Really wish you could take a gun with you on your next visit to the public playground with your kids? Then you might want to consider a move to North Carolina.
Republicans who control the state legislature have passed a bill that allows concealed-carry permit holders to bring firearms to restaurants, bars and playgrounds. It also allows those same permit holders to bring guns onto school campuses as long as they keep them locked in their cars, a measure which police chiefs in the University of North Carolina system unanimously opposed last month.
The bill -- awaiting signature from Gov. Pat McCrory -- gives some autonomy to business owners, allowing them to keep firearms out of their establishments if they expressly forbid them, and allowing municipal governments to ban firearms from playgrounds under their control.
The legislation ultimately didn't include a controversial provision that would have ended a background check requirement.
A poll conducted in February by Elon University found a majority of North Carolinians favored stronger gun control regulations.

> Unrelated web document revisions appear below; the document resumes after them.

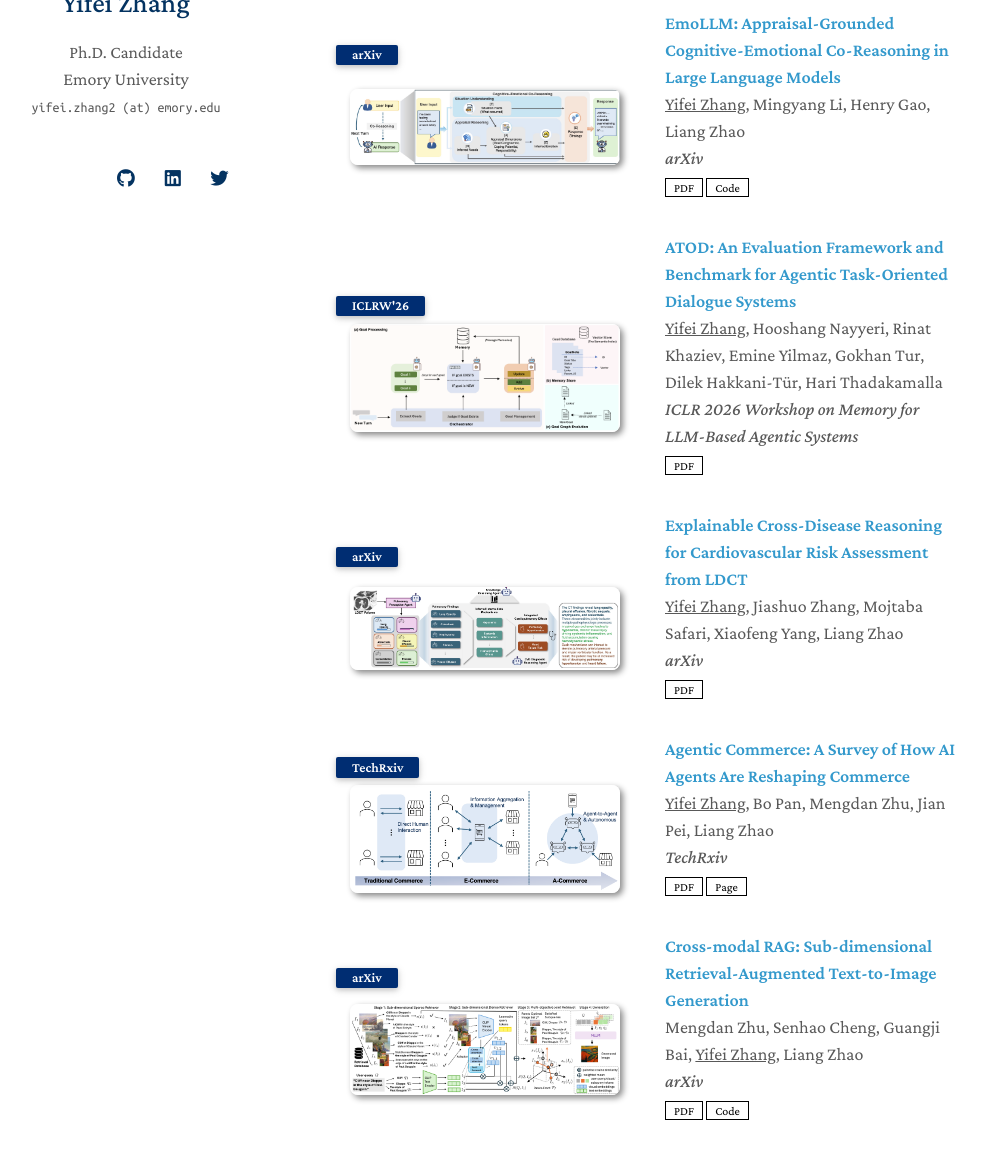
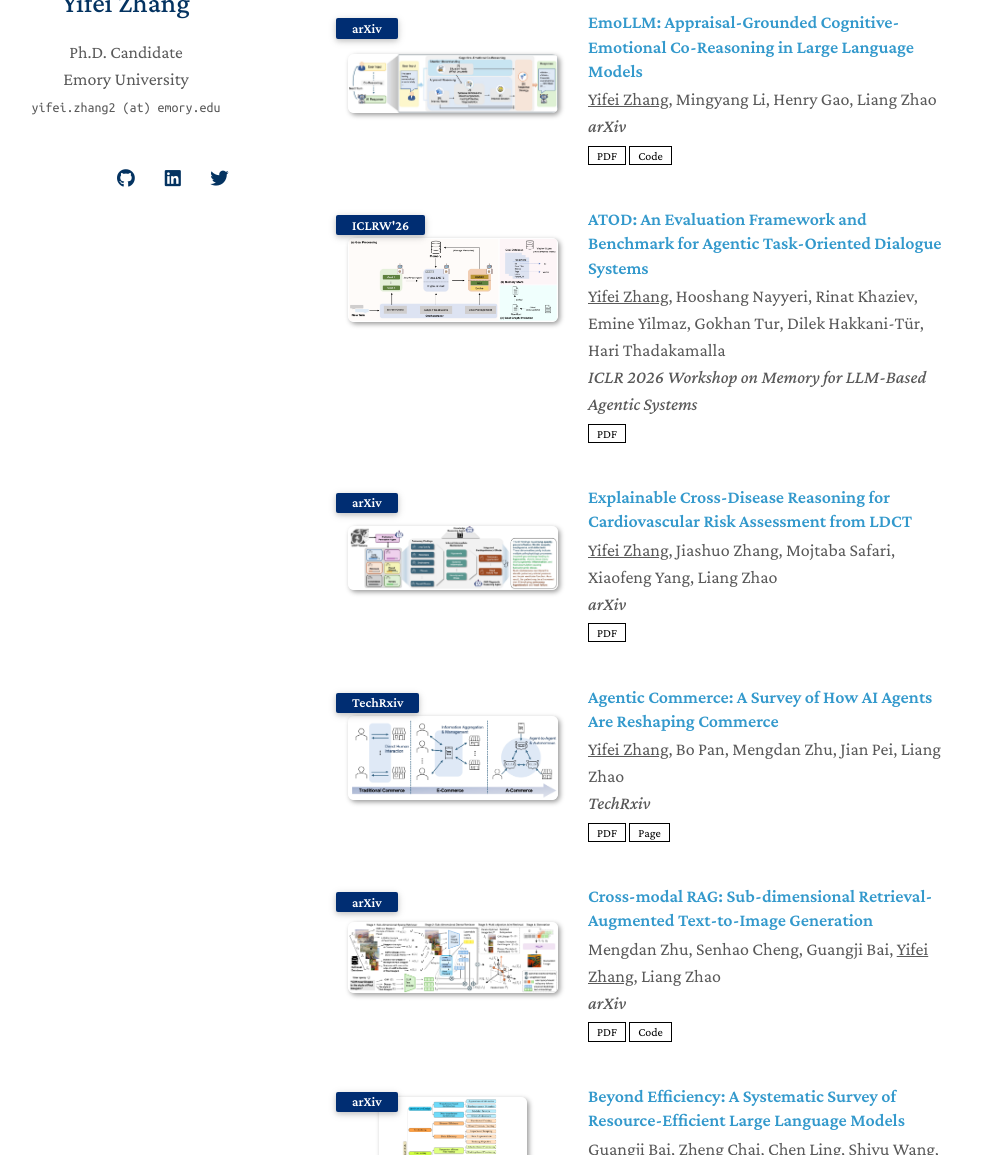
Before and after one commit to yifeizhangcs/yifeizhangcs.github.io, a Jekyll site: the page built from index.md, in a window 1280 px wide and 1400 px high, scrolled down 770 px. Shown: the part 245-1400 px from the top of the window, without its empty margins (150-1136 px from the left). Built offline with Jekyll 4.4.1, drawn with Linux system fonts in a browser that asks for light colours; nearby versions of some CDN libraries; a style sheet for code colours, icons or effects is not loaded; our own code applies the rules of GitHub Pages for plain Markdown files.

Commit message:
Align teaser thumbnails

```diff
--- a/_includes/services.md
+++ b/_includes/services.md
@@ -1,30 +1,24 @@
 ## Services
-<div class="service-section">
-  <h4 class="service-heading">Journal Reviewer</h4>
-  <p class="service-inline">
-    <a href="https://dl.acm.org/journal/tist"><autocolor>ACM TIST</autocolor></a>,
-    <a href="https://ieeexplore.ieee.org/xpl/RecentIssue.jsp?punumber=6687317"><autocolor>IEEE TBD</autocolor></a>,
-    <a href="https://ieeexplore.ieee.org/xpl/RecentIssue.jsp?punumber=5962385"><autocolor>IEEE TNNLS</autocolor></a>,
-    <a href="https://aapm.onlinelibrary.wiley.com/journal/15269914"><autocolor>JACMP</autocolor></a>,
-    <a href="https://www.sciencedirect.com/journal/expert-systems-with-applications"><autocolor>Expert Systems With Applications</autocolor></a>,
-    <a href="https://www.sciencedirect.com/journal/information-processing-and-management"><autocolor>Information Processing and Management</autocolor></a>,
-    <a href="https://www.sciencedirect.com/journal/neurocomputing"><autocolor>Neurocomputing</autocolor></a>
-  </p>
-</div>
+<h4 style="margin:0 0 6px;">Journal Reviewer</h4>
+<p style="margin:0 0 16px; line-height:1.75;">
+  <a href="https://dl.acm.org/journal/tist"><autocolor>ACM TIST</autocolor></a>,
+  <a href="https://ieeexplore.ieee.org/xpl/RecentIssue.jsp?punumber=6687317"><autocolor>IEEE TBD</autocolor></a>,
+  <a href="https://ieeexplore.ieee.org/xpl/RecentIssue.jsp?punumber=5962385"><autocolor>IEEE TNNLS</autocolor></a>,
+  <a href="https://aapm.onlinelibrary.wiley.com/journal/15269914"><autocolor>JACMP</autocolor></a>,
+  <a href="https://www.sciencedirect.com/journal/expert-systems-with-applications"><autocolor>Expert Systems With Applications</autocolor></a>,
+  <a href="https://www.sciencedirect.com/journal/information-processing-and-management"><autocolor>Information Processing and Management</autocolor></a>,
+  <a href="https://www.sciencedirect.com/journal/neurocomputing"><autocolor>Neurocomputing</autocolor></a>
+</p>
 
-<div class="service-section">
-  <h4 class="service-heading">Conference Reviewer / Program Committee</h4>
-  <p class="service-inline">
-    ICLR 2025, 2026; CVPR 2025, 2026; ICCV 2025; ECCV 2026; BMVC 2026; ACL ARR;
-    KDD Research Track 2025, 2026; KDD Datasets and Benchmarks Track 2025, 2026;
-    ICLR 2026 Workshop on Memory for LLM-Based Agentic Systems.
-  </p>
-</div>
+<h4 style="margin:0 0 6px;">Conference Reviewer / Program Committee</h4>
+<p style="margin:0 0 16px; line-height:1.75;">
+  ICLR 2025, 2026; CVPR 2025, 2026; ICCV 2025; ECCV 2026; BMVC 2026; ACL ARR;
+  KDD Research Track 2025, 2026; KDD Datasets and Benchmarks Track 2025, 2026;
+  ICLR 2026 Workshop on Memory for LLM-Based Agentic Systems.
+</p>
 
-<div class="service-section">
-  <h4 class="service-heading">Workshop Organizer</h4>
-  <ul class="service-list">
-    <li>Publicity Chair, 4th ACM SIGKDD Workshop on Deep Learning for Spatiotemporal Data, Applications, and Systems (<a href="https://deepspatial2024.github.io/">DeepSpatial 2024</a>).</li>
-    <li>Student Co-organizer, Foundation Models for Biological Discoveries (<a href="https://llms4science-community.github.io/aaai2025">FM4sBio</a>) at AAAI 2025.</li>
-  </ul>
-</div>
+<h4 style="margin:0 0 6px;">Workshop Organizer</h4>
+<ul style="margin:0 0 16px; padding-left:1.2rem;">
+  <li>Publicity Chair, 4th ACM SIGKDD Workshop on Deep Learning for Spatiotemporal Data, Applications, and Systems (<a href="https://deepspatial2024.github.io/">DeepSpatial 2024</a>).</li>
+  <li>Student Co-organizer, Foundation Models for Biological Discoveries (<a href="https://llms4science-community.github.io/aaai2025">FM4sBio</a>) at AAAI 2025.</li>
+</ul>
--- a/_sass/minimal-light-no-dark-mode.scss
+++ b/_sass/minimal-light-no-dark-mode.scss
@@ -260,28 +260,6 @@ h1 {
 
 .news-list-archive li {
   margin-bottom: 0.65rem;
-}
-
-.service-section {
-  margin: 0 0 1rem;
-}
-
-.service-heading {
-  margin: 0 0 0.45rem !important;
-}
-
-.service-inline {
-  margin: 0;
-  line-height: 1.75;
-}
-
-.service-list {
-  margin: 0;
-  padding-left: 1.2rem;
-}
-
-.service-list li:last-child {
-  margin-bottom: 0;
 }
 
 a {
--- a/_sass/minimal-light.scss
+++ b/_sass/minimal-light.scss
@@ -317,28 +317,6 @@ h1 {
 
 .news-list-archive li {
   margin-bottom: 0.65rem;
-}
-
-.service-section {
-  margin: 0 0 1rem;
-}
-
-.service-heading {
-  margin: 0 0 0.45rem !important;
-}
-
-.service-inline {
-  margin: 0;
-  line-height: 1.75;
-}
-
-.service-list {
-  margin: 0;
-  padding-left: 1.2rem;
-}
-
-.service-list li:last-child {
-  margin-bottom: 0;
 }
 
 a {
--- a/assets/css/publications.css
+++ b/assets/css/publications.css
@@ -38,9 +38,9 @@ blockquote { background: var(--global-bg-color); border-left: 2px solid var(--gl
 
 .publications ol.bibliography { list-style: none; padding: 0; margin-top: 0; }
 
-.publications ol.bibliography li { min-height: 110px; margin-bottom: 0.5rem; }
+.publications ol.bibliography li { min-height: 110px; margin-bottom: 0.8rem; }
 
-.publications ol.bibliography li .abbr { height: 8rem; margin-bottom: 0.5rem; }
+.publications ol.bibliography li .abbr { height: auto; margin-bottom: 0.25rem; flex: 0 0 210px; max-width: 210px; }
 
 .publications ol.bibliography li .abbr abbr { display: inline-block; background-color: var(--global-theme-color); padding-left: 1rem; padding-right: 1rem; position: absolute; top: 8px; left: 16px; }
 
@@ -50,7 +50,7 @@ blockquote { background: var(--global-bg-color); border-left: 2px solid var(--gl
 
 .publications ol.bibliography li .abbr .award { color: var(--global-theme-color) !important; border: 1px solid var(--global-theme-color); }
 
-.publications ol.bibliography li .title { font-weight: bolder; }
+.publications ol.bibliography li .title { font-weight: bolder; line-height: 1.35; margin-bottom: 0.2rem; }
 
 .publications ol.bibliography li .author a { border-bottom: 1px var(--global-theme-color); }
 
@@ -79,10 +79,13 @@ blockquote { background: var(--global-bg-color); border-left: 2px solid var(--gl
 
 .publications ol.bibliography li div.abstract.hidden.open { border-color: var(--global-text-color); }
 
-.publications ol.bibliography li .teaser-frame { display: flex; align-items: center; justify-content: center; width: 270px; height: 150px; margin-top: 5px; margin-left: 5px; margin-bottom: 5px; padding: 10px; }
-.publications ol.bibliography li .teaser { border-radius: 8px; box-shadow: 3px 3px 6px #888; width: auto; height: auto; max-width: 100%; max-height: 100%; object-fit: contain; display: block; margin: auto; }
+.publications .pub-row { align-items: flex-start; gap: 0.5rem; }
+.publications .pub-row .col-sm-9 { flex: 1 1 0; min-width: 0; }
+.publications ol.bibliography li .teaser-frame { display: flex; align-items: center; justify-content: center; width: 210px; height: 120px; margin-top: 5px; margin-left: 5px; margin-bottom: 5px; padding: 8px; }
+.publications ol.bibliography li .teaser { border-radius: 6px; box-shadow: 2px 2px 5px #999; width: auto; height: auto; max-width: 100%; max-height: 100%; object-fit: contain; display: block; margin: auto; }
 
 @media (max-width: 768px) {
   .publications ol.bibliography li .abbr { height: auto; }
-  .publications ol.bibliography li .teaser-frame { margin-left: 0; width: 100%; max-width: 320px; height: 180px; }
+  .publications ol.bibliography li .abbr { flex-basis: auto; max-width: 100%; }
+  .publications ol.bibliography li .teaser-frame { margin-left: 0; width: 100%; max-width: 240px; height: 135px; }
 }
```
Also changed, not shown: assets/css/publications-no-dark-mode.css (+9 -6 lines).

McCrory is expected to sign the bill, but when asked in the wake of the Sandy Hook school shooting whether he thought gun control should be expanded or limited in his state, he said he supported no changes at all.
"I just want to make sure that kids are safe," McCrory said in December, according to WRAL. "The long-term solution I think is not changing any current laws — we've got a lot of laws on the books — but taking care of those people who have some serious, serious problems in their minds. I think that's where a lot of the concentration needs to be. Because if you look at all these incidents throughout the nation, it's been these loners that have some serious, serious issues. I think that's the thing we've got to concentrate on."
Although perhaps the GOP in the Tar Heel state didn't go too far to please their voter base. According to a PPP Poll released Wednesday, 30% of Republicans want guns to be allowed on planes too.
The new gun legislation is one of many bills passed by Republicans this year after taking full control of the lawmaking process. Other legislation -- including abortion restrictions and a new voting law is expected to pass this week.